For example, in an essay entitled “From Jock to Joke: The Sic Transit of O.J. Simpson,” Dundes explored the psychology behind “gallows humor” and the joke cycles that often follow celebrity scandals, natural catastrophes, and national or international disasters. He compared such jokes to whistling in the dark: “It doesn’t exactly flood the area in light,” he wrote, “but it does make the scene somewhat less frightening.”
The “joke professor,” as Dundes was sometimes called, attracted large numbers of undergraduates to his seminars. Thompson would often attend these classes, just to witness his mentor in action.

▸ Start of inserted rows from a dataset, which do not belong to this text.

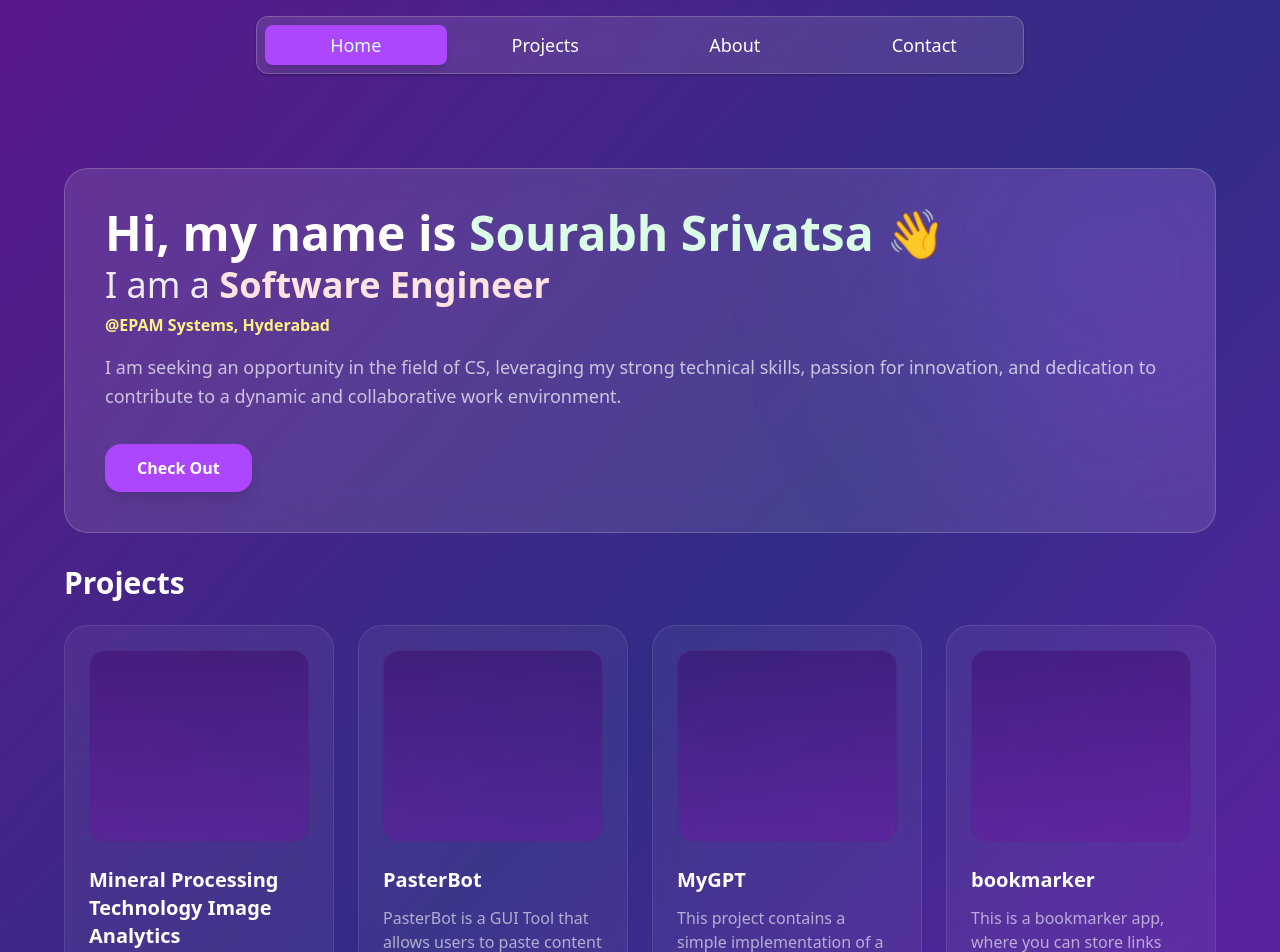
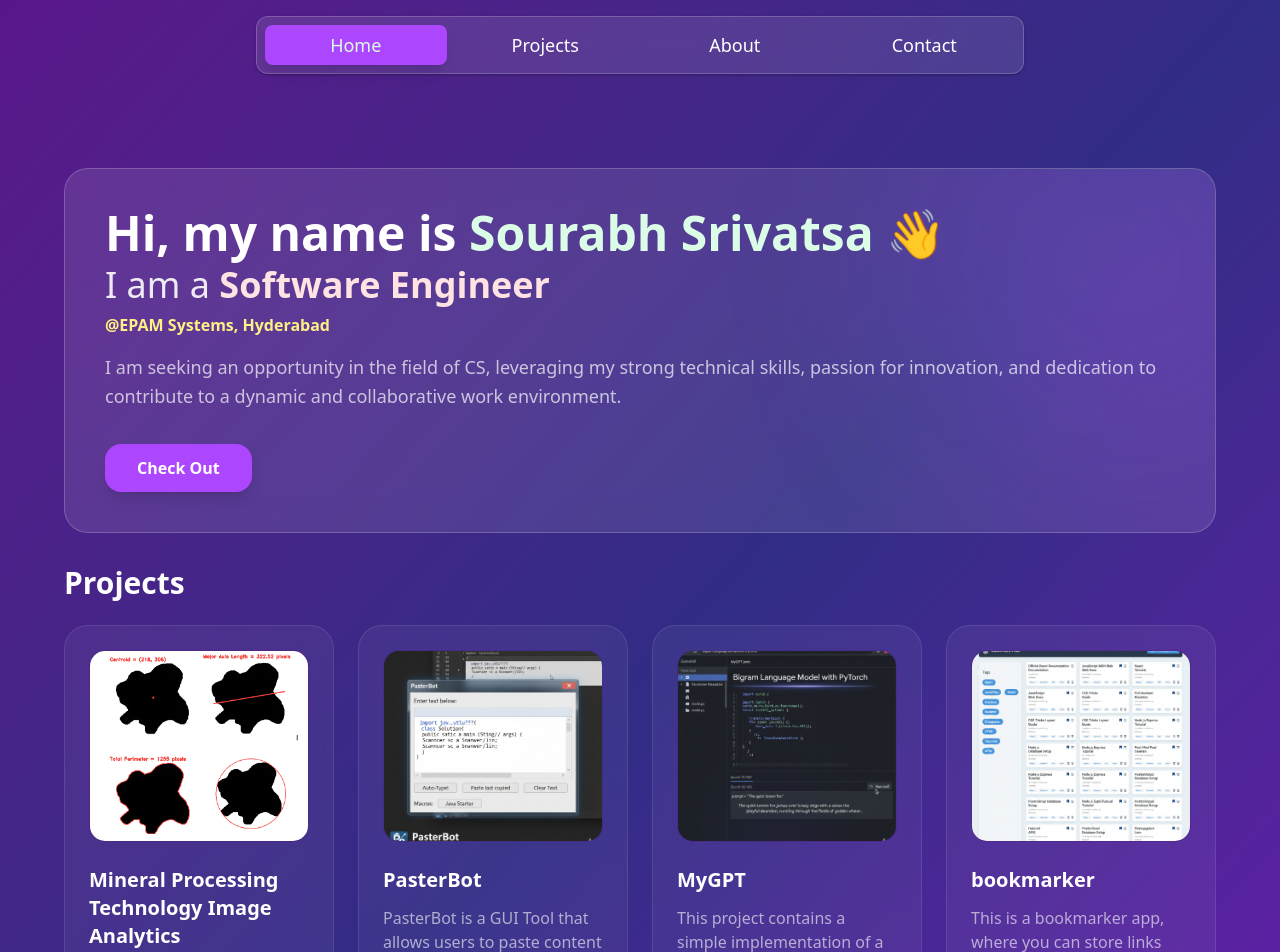
Before and after one commit to K-Sourabh-Srivatsa/portfolio, a React (Vite) app: page / in a window 1280 px wide. Shown: the top 952 px of the page. Built offline with nearby package versions, Linux system fonts and the light colour scheme.

Commit message:
Displayed pictures in projects card

```diff
--- a/src/components/projectsSection.jsx
+++ b/src/components/projectsSection.jsx
@@ -2,6 +2,13 @@ import homeData from "../pages/homePage/home.json";
 
 const ProjectsSection = () => {
   const { projects } = homeData;
+  const projectImages = import.meta.glob("../images/*", { eager: true });
+
+  const getImagePath = (path) => {
+    const imageModule = projectImages[path];
+    return imageModule ? imageModule.default : null;
+  };
+
   return (
     <>
       <section className="w-full">
@@ -12,9 +19,13 @@ const ProjectsSection = () => {
               key={project.projectIndex}
               className="bg-white/5 backdrop-blur-md border border-white/10 rounded-3xl p-6 flex flex-col h-full hover:border-white/30 transition-all group"
             >
-              {/* Mock Project Image/Icon */}
+              {/* Project Image */}
               <div className="bg-purple-950/40 rounded-2xl h-40 md:h-48 mb-6 overflow-hidden border border-white/5">
-                <div className="w-full h-full bg-gradient-to-t from-purple-500/20 to-transparent group-hover:scale-110 transition-transform duration-500"></div>
+                <img
+                  src={getImagePath(project.projectImage)}
+                  alt={project.projectTitle}
+                  className="w-full h-full object-cover group-hover:scale-110 transition-transform duration-500"
+                />
               </div>
 
               <h4 className="text-lg sm:text-xl font-bold mb-3 break-words">
--- a/src/pages/homePage/home.json
+++ b/src/pages/homePage/home.json
@@ -7,6 +7,7 @@
     {
       "propertyIndex": 1,
       "projectTitle": "Mineral Processing Technology Image Analytics",
+      "projectImage": "../images/Mineral Processing Technology.png",
       "projectDescription": "The Mineral Particle Analysis System automates digital image processing to calculate geometric metrics to provide critical insights into particle size, elongation, spatial distribution, and contour characteristics.",
       "projectCheckoutPath": "https://github.com/K-Sourabh-Srivatsa/Mineral-Processing-Technology---Image-Analytics",
       "projectTechStack": "Python 3.11.6, OpenCV, NumPy, Pillow, Rembg"
@@ -14,6 +15,7 @@
     {
       "propertyIndex": 2,
       "projectTitle": "PasterBot",
+      "projectImage": "../images/PasterBot.png",
       "projectDescription": "PasterBot is a GUI Tool that allows users to paste content in text fields where pasting is disabled, and can automate text input on their computer",
       "projectCheckoutPath": "https://github.com/K-Sourabh-Srivatsa/PasterBot",
       "projectTechStack": "tkinter, pyautogui, time, pyperclip"
@@ -21,6 +23,7 @@
     {
       "propertyIndex": 3,
       "projectTitle": "MyGPT",
+      "projectImage": "../images/MyGPT.png",
       "projectDescription": "This project contains a simple implementation of a bigram language model using PyTorch. The model learns to predict the next character in a sequence based on the preceding character.",
       "projectCheckoutPath": "https://github.com/K-Sourabh-Srivatsa/MyGPT",
       "projectTechStack": "PyTorch, torch.nn, torch.nn.functional, torch.optim"
@@ -28,6 +31,7 @@
     {
       "propertyIndex": 4,
       "projectTitle": "bookmarker",
+      "projectImage": "../images/Bookmarker.png",
       "projectDescription": "This is a bookmarker app, where you can store links that you find on the internet",
       "projectCheckoutPath": "https://github.com/K-Sourabh-Srivatsa/bookmarker",
       "projectTechStack": "MongoDB, Express.js, React.js, Bootstrap"
```
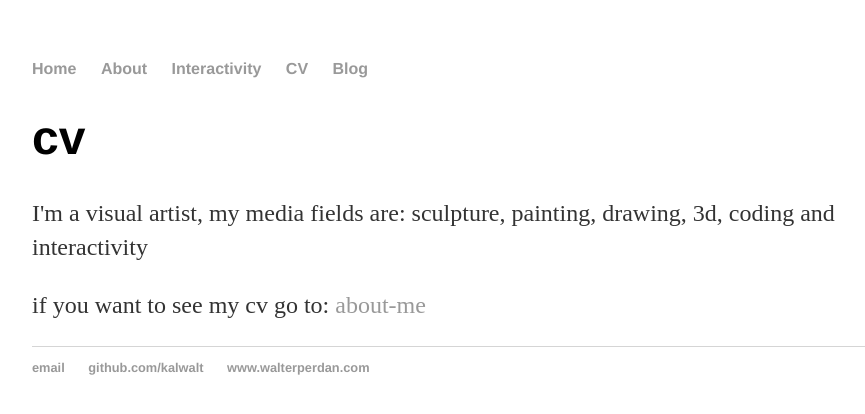
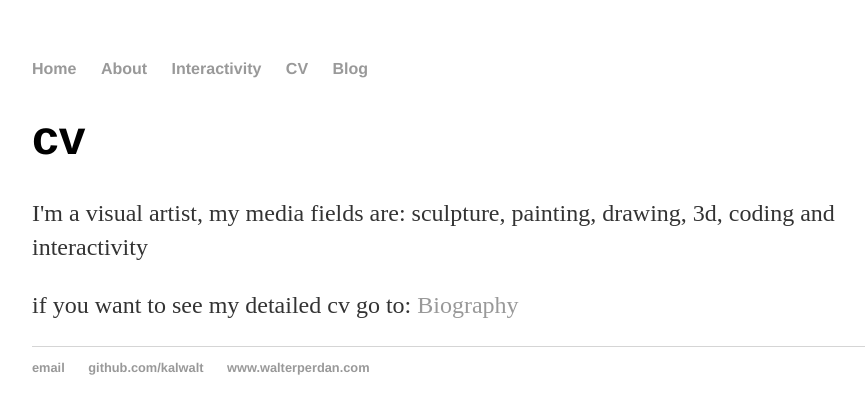
Before and after one commit to kalwalt/kalwalt.github.io, a Jekyll site: the page built from cv/index.html, in a window 1280 px wide. Shown: the top 414 px of the page, without its empty margins (160-1025 px from the left). Built offline with Jekyll 4.4.1, drawn with Linux system fonts in a browser that asks for light colours.

Commit message:
correct error and change url for cv

```diff
--- a/cv/index.html
+++ b/cv/index.html
@@ -6,8 +6,8 @@ title: Walter Perdan, visual artist
 	<h1>cv</h1>
 	<p>I'm a visual artist, my media fields are: sculpture, painting, drawing, 3d, coding and interactivity</p>
 	<div>
-		<p>if you want to see my cv go to:
-		<a href="https://www.kalwaltart.it/home/en/about-me">about-me</a>
+		<p>if you want to see my detailed cv go to:
+		<a href="https://www.walterperdan.com/en/biography.html">Biography</a>
 		</p>
 	</div>
 </div><!-- /.blurb -->
--- a/interactivity/index.html
+++ b/interactivity/index.html
@@ -5,7 +5,7 @@ description: Interactive art with augmented reality. A series of applications fo
 ---
 <div class="blurb">
 	<h1>Interactivity</h1>
-	<p>My interactive art - works are listed here. Most of theme are apintings with augmented reality, go to my artworks page to discover more.</p>
+	<p>My interactive art - works are listed here. Most of theme are paintings with augmented reality, go to my artworks page to discover more.</p>
 </div><!-- /.blurb -->
 
 Try some of them...
```
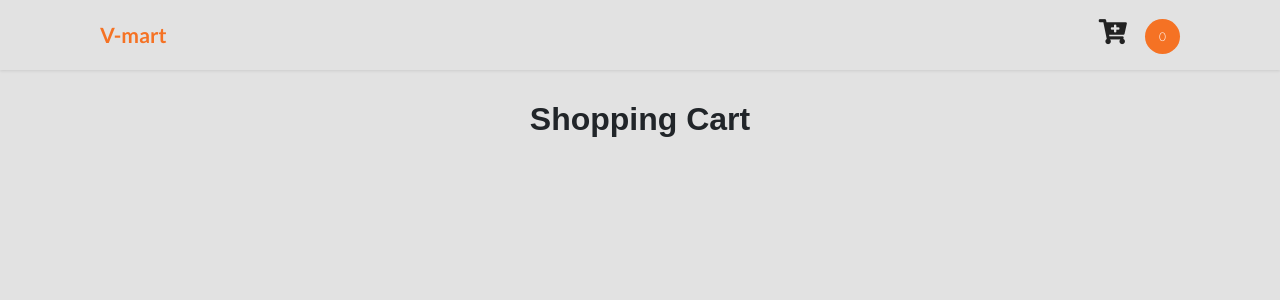
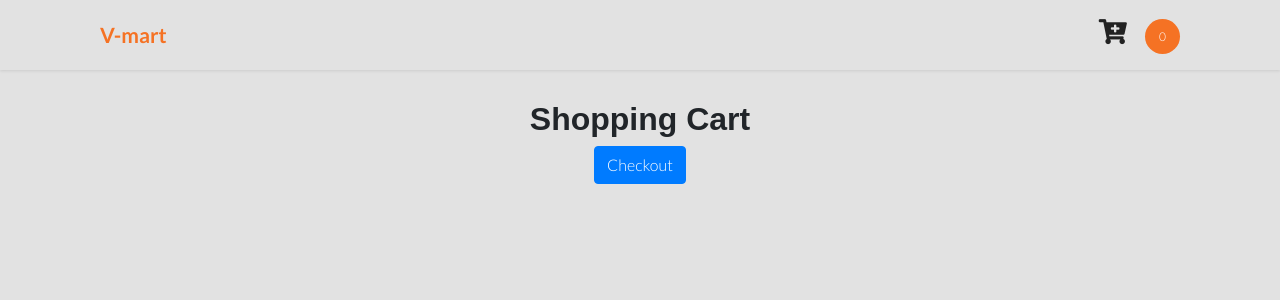
Before and after one commit to viren760/Ecommerce, a React (Create React App) app: page /cart in a window 1280 px wide. Shown: the top 300 px of the page. Built offline with nearby package versions, Linux system fonts and the light colour scheme.

Commit message:
Update Cart.js

```diff
--- a/src/components/Cart.js
+++ b/src/components/Cart.js
@@ -1,13 +1,19 @@
 import React from 'react'
+import {Link} from 'react-router-dom'
 
 const Cart = () => {
     return (
         <div className="container2">
             <div className="cart-container">
                <h2 style={{fontWeight:'bold', fontFamily:'sans-serif',  marginTop:'100px'}}> Shopping Cart </h2>
+
+            </div>
+
+            <div style={{textAlign:'center'}}>
+              <Link to="/checkout"> <button className="btn btn-primary"> Checkout </button> </Link>
             </div>
         </div>
     )
 }
 
-export default Cart
+export default Cart;
```
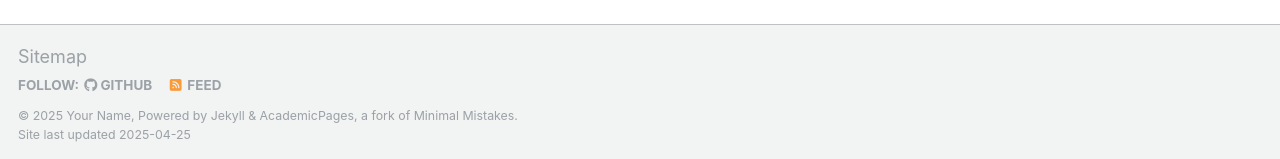
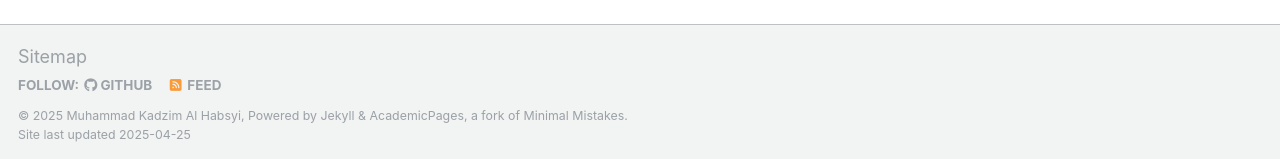
Before and after one commit to Kajim573/KajimPrimers, a Jekyll site: the page built from _pages/about.md, in a window 1280 px wide and 900 px high, scrolled down 2636 px. Shown: the part 738-897 px from the top of the window. Built offline with Jekyll 4.4.1, drawn with Linux system fonts in a browser that asks for light colours; some web fonts are replaced.

Commit message:
kasih nama

```diff
--- a/_config.yml
+++ b/_config.yml
@@ -11,7 +11,7 @@ locale                   : "en-US"
 site_theme               : "default"
 title                    : "Your Name / Site Title"
 title_separator          : "-"
-name                     : &name "Your Name"
+name                     : &name "Muhammad Kadzim Al Habsyi"
 description              : &description "personal description"
 url                      : https://academicpages.github.io # the base hostname & protocol for your site e.g. "https://[your GitHub username].github.io"
 baseurl                  : "" # the subpath of your site, e.g. "/blog"
```
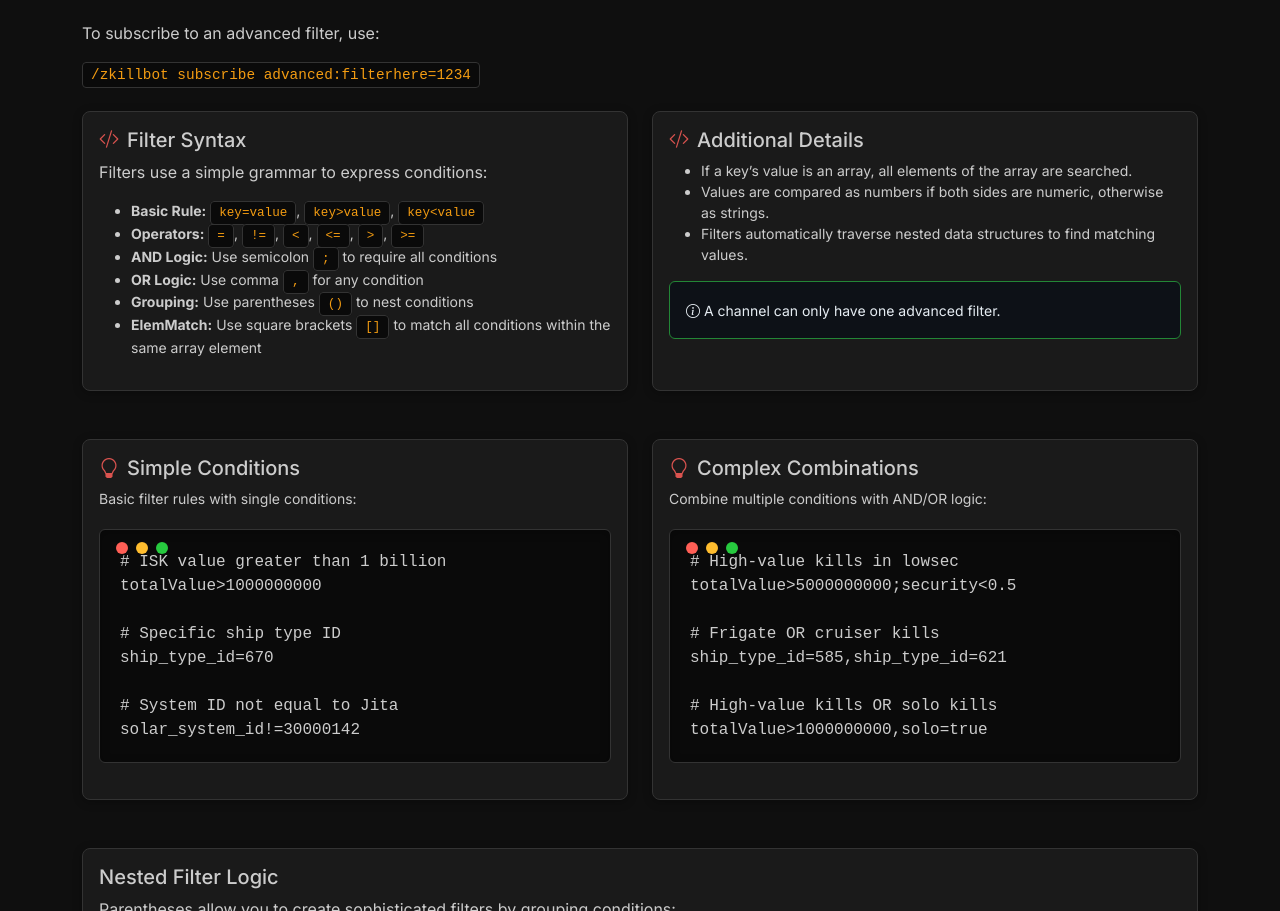
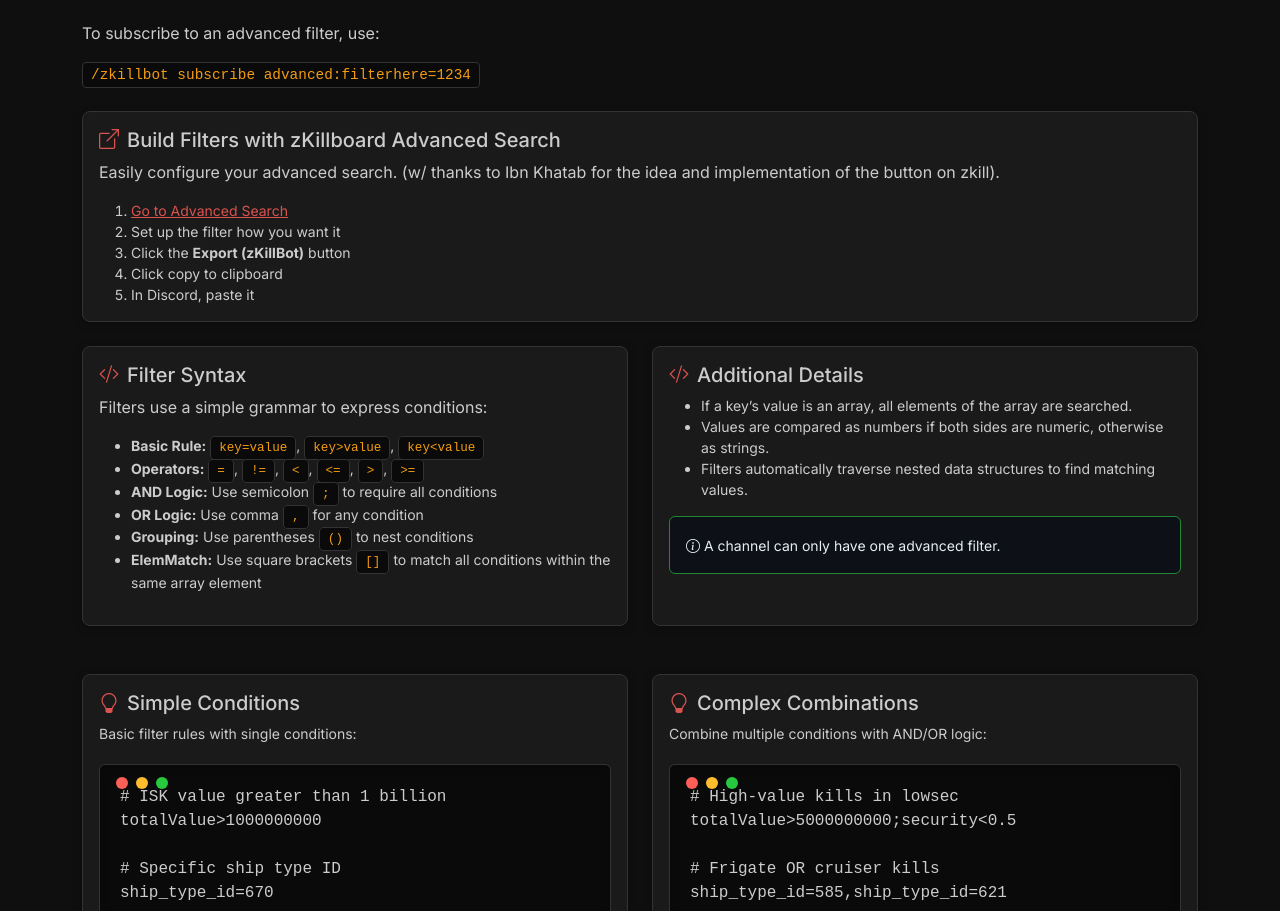
Before and after one commit to zKillboard/zkillbot, a website: page docs/index.html in a window 1280 px wide. Shown: the part 5952-6863 px from the top of the page. Drawn offline with nearby package versions, Linux system fonts and the light colour scheme.

Commit message:
adding section about advanced search on zkill

```diff
--- a/docs/index.html
+++ b/docs/index.html
@@ -583,6 +583,20 @@ tz:au, tz:eu, tz:ru, tz:use, tz:usw
 			</code>
 			<br/><br/>
 
+            <div class="card mb-4">
+                <div class="card-body">
+                    <h5 class="card-title"><i class="bi bi-box-arrow-up-right me-2" style="color: #d9534f;"></i>Build Filters with zKillboard Advanced Search</h5>
+                    <p class="card-text">Easily configure your advanced search. (w/ thanks to Ibn Khatab for the idea and implementation of the button on zkill).</p>
+                    <ol class="small mb-0">
+                        <li><a href="https://zkillboard.com/asearch/" target="_blank" rel="noopener noreferrer">Go to Advanced Search</a></li>
+                        <li>Set up the filter how you want it</li>
+                        <li>Click the <strong>Export (zKillBot)</strong> button</li>
+                        <li>Click copy to clipboard</li>
+                        <li>In Discord, paste it</li>
+                    </ol>
+                </div>
+            </div>
+
             <div class="row mb-4">
                 <div class="col-lg-6 mb-4">
                     <div class="card h-100">
```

At the end of his lectures, Thompson recalls, the more than 400 students would often erupt in spontaneous standing ovations, something Thompson had never witnessed before—and hasn’t since.
Thompson credits Dundes with inspiring his career: He is now an associate professor of anthropology at USC where, among other subjects, he teaches a class on ghost stories.
To further instill in his students that folklore was a living, breathing subject, Dundes established the UC Berkeley Folklore Archive, a repository for items of folklore. Each semester he tasked his undergraduate students with collecting folkloric materials for the archive. Initially just an overflowing filing cabinet in his office, the archive is now housed in a small room Kroeber Hall, jam-packed with over 500,000 items of folklore from around the world. Each item includes a short analysis by the collector and is carefully catalogued according to genre. Among the numerous categories there is even a file for “Dundenesiana,” or folklore related to Dundes himself. One item in the file, found scrawled on a bathroom wall reads, “Keep Alan Dundes working! Write graffiti!”
He was able to make his students understand their own folk knowledge, says Thompson, “and make them realize that they had all this tremendously important information in their heads.”
That Dundes had a huge impact on many of his students is undeniable. An oft-told example: One day Dundes received an anonymous donation to the folklore department from one of his former students. He and his wife initially thought the check was for $1,000, before discovering to their shock that they had overlooked a few vital zeroes. The donation was for $1 million.
Dundes used the million to endow a distinguished professorship in folklore at Berkeley, where he had already helped establish a folklore masters program.
He published more than 250 papers and authored, co-authored, and edited upwards of 35 books over a 40-year career. He collaborated with folklorists around the world, was president of the American Folklore Society and was the first folklorist elected to the American Academy of Arts and Sciences. In 1993 he won the Pitrè Prize for lifetime achievement in folklore.
On March 30, 2005, Dundes collapsed while giving a lecture on the Marxist interpretation of folklore, felled by a fatal heart attack while doing what he loved most.
“He didn’t want a memorial,” says his son, David Dundes. “He felt his scholarship was his legacy.”